A journalist's partner, who was held for nine hours at Heathrow under anti-terror laws, has lost his UK High Court claim that he was detained unlawfully.

Brazilian David Miranda lives with writer Glenn Greenwald, who exposed secret information on US surveillance leaked by whistle-blower Edward Snowden.

Articles based on some of the Snowden material were published by the Guardian newspaper and other news publications, and one of the leading figures in writing those articles was Mr Greenwald.

The court rejected Mr Miranda's claim that his detention by police at the airport last August under Schedule 7 of the Terrorism Act 2000 was both unlawful and a breach of his human rights.

Mr Miranda was in transit from Germany to Brazil when he was stopped at the airport, detained, questioned and searched by police.

He had nine items, including his laptop, mobile phone, memory cards and DVDs, taken from him while detained.

A coalition of ten media and free speech organisations intervened in the case to express their concerns about the use of anti-terror powers against journalists.

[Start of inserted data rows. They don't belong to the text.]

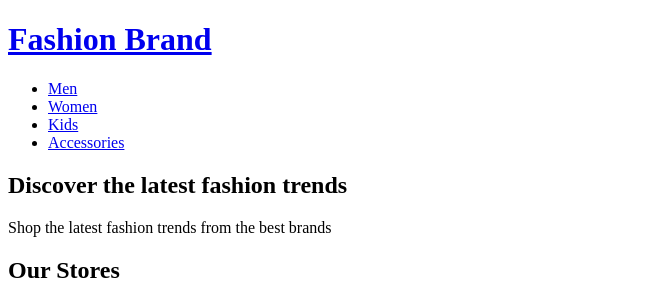
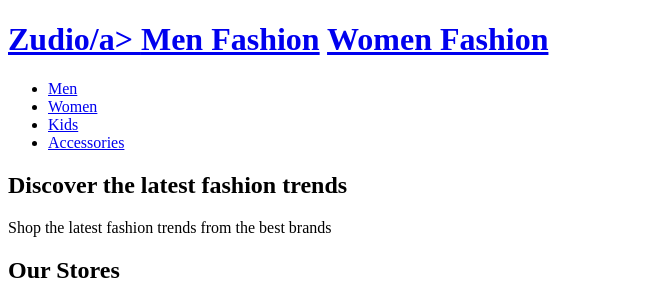
Before and after one commit to Vijay-2899/Clothing_Shop, a plain HTML site: page index.html in a window 1280 px wide. Shown: the top 301 px of the page, without its empty margins (0-663 px from the left). Drawn offline with Linux system fonts and the light colour scheme.

Commit message:
index_sample

```diff
--- a/index.html
+++ b/index.html
@@ -9,7 +9,10 @@
 <body>
     <header>
         <h1>
-            <a href="index.html">Fashion Brand</a>
+            <a href="index.html">Zudio/a>
+            <a href="men.html">Men Fashion</a>
+            <a href="women.html">Women Fashion</a>
+
         </h1>
         <nav>
             <ul>
```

Lord Justice Laws said it was plain that the purpose of stopping Mr Miranda "was to ascertain the nature of the material he was carrying" and fell properly within Schedule 7.

Steven Kovats QC argued, on behalf of Home Secretary Theresa May, that her national security duty to establish the nature of Mr Miranda's activity was "consistent" with use by the police of Schedule 7.

Agreeing, Lord Justice Laws said the schedule was "capable of covering the publication or threatened publication ... of stolen classified information which, if published, would reveal personal details of members of the armed forces or security and intelligence agencies, thereby endangering their lives".

The Home Secretary welcomed the ruling, saying: "This judgment overwhelmingly supports the wholly proportionate action taken by the police in this case to protect national security.

"If the police believe any individual is in possession of highly-sensitive stolen information that would aid terrorism, then they should act.

"We are pleased that the court agrees."

"The police and our intelligence agencies do a vital and difficult job protecting our lives and freedoms from terrorists, serious criminals and hostile states.

"Their job has been made much harder as a result of intelligence leaks," she added.